WHAT TO WORK ON
Repeat the data below in full and exactly.
------ DATA FOR THIS EXERCISE ------
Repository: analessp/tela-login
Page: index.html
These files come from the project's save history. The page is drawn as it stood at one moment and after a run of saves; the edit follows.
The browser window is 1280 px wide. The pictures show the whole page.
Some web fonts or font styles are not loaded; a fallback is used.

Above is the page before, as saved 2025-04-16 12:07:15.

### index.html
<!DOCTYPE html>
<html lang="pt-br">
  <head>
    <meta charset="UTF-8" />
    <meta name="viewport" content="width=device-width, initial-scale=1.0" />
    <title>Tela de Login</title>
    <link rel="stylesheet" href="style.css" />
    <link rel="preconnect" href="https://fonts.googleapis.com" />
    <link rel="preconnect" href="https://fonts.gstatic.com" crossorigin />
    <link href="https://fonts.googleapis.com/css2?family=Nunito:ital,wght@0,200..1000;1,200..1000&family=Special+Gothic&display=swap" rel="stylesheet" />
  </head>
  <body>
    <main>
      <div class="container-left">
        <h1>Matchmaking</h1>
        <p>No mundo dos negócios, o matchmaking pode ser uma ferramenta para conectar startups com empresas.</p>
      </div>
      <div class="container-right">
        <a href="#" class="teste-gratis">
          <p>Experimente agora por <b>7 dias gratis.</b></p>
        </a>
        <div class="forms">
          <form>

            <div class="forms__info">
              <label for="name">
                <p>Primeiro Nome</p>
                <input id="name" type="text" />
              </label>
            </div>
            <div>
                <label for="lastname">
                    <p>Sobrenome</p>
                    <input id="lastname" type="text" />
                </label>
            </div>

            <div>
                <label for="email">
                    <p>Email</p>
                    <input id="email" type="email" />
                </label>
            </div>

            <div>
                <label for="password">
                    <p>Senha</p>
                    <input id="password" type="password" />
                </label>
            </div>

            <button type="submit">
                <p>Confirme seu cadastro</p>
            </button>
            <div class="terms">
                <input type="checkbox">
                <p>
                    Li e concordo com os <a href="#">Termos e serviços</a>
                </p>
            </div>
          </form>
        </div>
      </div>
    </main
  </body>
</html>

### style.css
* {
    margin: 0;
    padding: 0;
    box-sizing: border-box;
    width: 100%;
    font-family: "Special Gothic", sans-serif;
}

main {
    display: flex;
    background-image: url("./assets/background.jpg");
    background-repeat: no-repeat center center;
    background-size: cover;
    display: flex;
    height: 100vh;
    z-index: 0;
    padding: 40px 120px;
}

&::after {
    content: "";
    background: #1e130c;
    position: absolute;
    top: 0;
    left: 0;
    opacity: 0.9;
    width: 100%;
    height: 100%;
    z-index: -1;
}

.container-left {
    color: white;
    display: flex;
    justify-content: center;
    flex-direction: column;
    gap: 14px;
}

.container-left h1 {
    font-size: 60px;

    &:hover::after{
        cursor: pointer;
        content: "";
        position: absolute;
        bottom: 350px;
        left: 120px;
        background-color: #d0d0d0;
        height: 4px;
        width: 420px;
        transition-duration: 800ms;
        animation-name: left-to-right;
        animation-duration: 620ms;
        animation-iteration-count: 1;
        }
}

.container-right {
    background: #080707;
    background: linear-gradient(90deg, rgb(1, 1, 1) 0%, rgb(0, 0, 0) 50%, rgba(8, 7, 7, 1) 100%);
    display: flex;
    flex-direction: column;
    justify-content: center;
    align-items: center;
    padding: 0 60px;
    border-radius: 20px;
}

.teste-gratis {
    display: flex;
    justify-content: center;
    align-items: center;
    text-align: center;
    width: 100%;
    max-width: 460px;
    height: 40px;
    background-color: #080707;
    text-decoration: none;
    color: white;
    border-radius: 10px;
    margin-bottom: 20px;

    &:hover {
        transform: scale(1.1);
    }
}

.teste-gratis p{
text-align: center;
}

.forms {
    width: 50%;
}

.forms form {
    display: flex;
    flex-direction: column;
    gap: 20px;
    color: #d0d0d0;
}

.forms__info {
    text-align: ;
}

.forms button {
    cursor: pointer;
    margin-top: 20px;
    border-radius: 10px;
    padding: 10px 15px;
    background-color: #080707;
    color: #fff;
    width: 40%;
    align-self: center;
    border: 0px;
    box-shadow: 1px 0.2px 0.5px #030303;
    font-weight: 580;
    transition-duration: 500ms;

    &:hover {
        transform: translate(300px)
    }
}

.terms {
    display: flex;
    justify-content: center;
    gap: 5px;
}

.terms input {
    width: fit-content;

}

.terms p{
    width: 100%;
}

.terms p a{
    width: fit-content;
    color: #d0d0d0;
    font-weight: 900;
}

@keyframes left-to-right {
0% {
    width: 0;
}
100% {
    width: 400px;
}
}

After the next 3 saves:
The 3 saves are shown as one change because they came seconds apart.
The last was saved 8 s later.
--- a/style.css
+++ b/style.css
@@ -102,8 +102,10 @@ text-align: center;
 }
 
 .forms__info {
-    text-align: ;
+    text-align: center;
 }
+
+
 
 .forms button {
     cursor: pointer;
------
COMPLETED TASK
Repository: analessp/tela-login
Page: index.html
These files come from the project's save history. The page is drawn as it stood at one moment and after a run of saves; the edit follows.
The browser window is 1280 px wide. The pictures show the whole page.
Some web fonts or font styles are not loaded; a fallback is used.

Above is the page before, as saved 2025-04-16 12:07:15.

### index.html
<!DOCTYPE html>
<html lang="pt-br">
  <head>
    <meta charset="UTF-8" />
    <meta name="viewport" content="width=device-width, initial-scale=1.0" />
    <title>Tela de Login</title>
    <link rel="stylesheet" href="style.css" />
    <link rel="preconnect" href="https://fonts.googleapis.com" />
    <link rel="preconnect" href="https://fonts.gstatic.com" crossorigin />
    <link href="https://fonts.googleapis.com/css2?family=Nunito:ital,wght@0,200..1000;1,200..1000&family=Special+Gothic&display=swap" rel="stylesheet" />
  </head>
  <body>
    <main>
      <div class="container-left">
        <h1>Matchmaking</h1>
        <p>No mundo dos negócios, o matchmaking pode ser uma ferramenta para conectar startups com empresas.</p>
      </div>
      <div class="container-right">
        <a href="#" class="teste-gratis">
          <p>Experimente agora por <b>7 dias gratis.</b></p>
        </a>
        <div class="forms">
          <form>

            <div class="forms__info">
              <label for="name">
                <p>Primeiro Nome</p>
                <input id="name" type="text" />
              </label>
            </div>
            <div>
                <label for="lastname">
                    <p>Sobrenome</p>
                    <input id="lastname" type="text" />
                </label>
            </div>

            <div>
                <label for="email">
                    <p>Email</p>
                    <input id="email" type="email" />
                </label>
            </div>

            <div>
                <label for="password">
                    <p>Senha</p>
                    <input id="password" type="password" />
                </label>
            </div>

            <button type="submit">
                <p>Confirme seu cadastro</p>
            </button>
            <div class="terms">
                <input type="checkbox">
                <p>
                    Li e concordo com os <a href="#">Termos e serviços</a>
                </p>
            </div>
          </form>
        </div>
      </div>
    </main
  </body>
</html>

### style.css
* {
    margin: 0;
    padding: 0;
    box-sizing: border-box;
    width: 100%;
    font-family: "Special Gothic", sans-serif;
}

main {
    display: flex;
    background-image: url("./assets/background.jpg");
    background-repeat: no-repeat center center;
    background-size: cover;
    display: flex;
    height: 100vh;
    z-index: 0;
    padding: 40px 120px;
}

&::after {
    content: "";
    background: #1e130c;
    position: absolute;
    top: 0;
    left: 0;
    opacity: 0.9;
    width: 100%;
    height: 100%;
    z-index: -1;
}

.container-left {
    color: white;
    display: flex;
    justify-content: center;
    flex-direction: column;
    gap: 14px;
}

.container-left h1 {
    font-size: 60px;

    &:hover::after{
        cursor: pointer;
        content: "";
        position: absolute;
        bottom: 350px;
        left: 120px;
        background-color: #d0d0d0;
        height: 4px;
        width: 420px;
        transition-duration: 800ms;
        animation-name: left-to-right;
        animation-duration: 620ms;
        animation-iteration-count: 1;
        }
}

.container-right {
    background: #080707;
    background: linear-gradient(90deg, rgb(1, 1, 1) 0%, rgb(0, 0, 0) 50%, rgba(8, 7, 7, 1) 100%);
    display: flex;
    flex-direction: column;
    justify-content: center;
    align-items: center;
    padding: 0 60px;
    border-radius: 20px;
}

.teste-gratis {
    display: flex;
    justify-content: center;
    align-items: center;
    text-align: center;
    width: 100%;
    max-width: 460px;
    height: 40px;
    background-color: #080707;
    text-decoration: none;
    color: white;
    border-radius: 10px;
    margin-bottom: 20px;

    &:hover {
        transform: scale(1.1);
    }
}

.teste-gratis p{
text-align: center;
}

.forms {
    width: 50%;
}

.forms form {
    display: flex;
    flex-direction: column;
    gap: 20px;
    color: #d0d0d0;
}

.forms__info {
    text-align: ;
}

.forms button {
    cursor: pointer;
    margin-top: 20px;
    border-radius: 10px;
    padding: 10px 15px;
    background-color: #080707;
    color: #fff;
    width: 40%;
    align-self: center;
    border: 0px;
    box-shadow: 1px 0.2px 0.5px #030303;
    font-weight: 580;
    transition-duration: 500ms;

    &:hover {
        transform: translate(300px)
    }
}

.terms {
    display: flex;
    justify-content: center;
    gap: 5px;
}

.terms input {
    width: fit-content;

}

.terms p{
    width: 100%;
}

.terms p a{
    width: fit-content;
    color: #d0d0d0;
    font-weight: 900;
}

@keyframes left-to-right {
0% {
    width: 0;
}
100% {
    width: 400px;
}
}

After the next 3 saves:
The 3 saves are shown as one change because they came seconds apart.
The last was saved 8 s later.
--- a/style.css
+++ b/style.css
@@ -102,8 +102,10 @@ text-align: center;
 }
 
 .forms__info {
-    text-align: ;
+    text-align: center;
 }
+
+
 
 .forms button {
     cursor: pointer;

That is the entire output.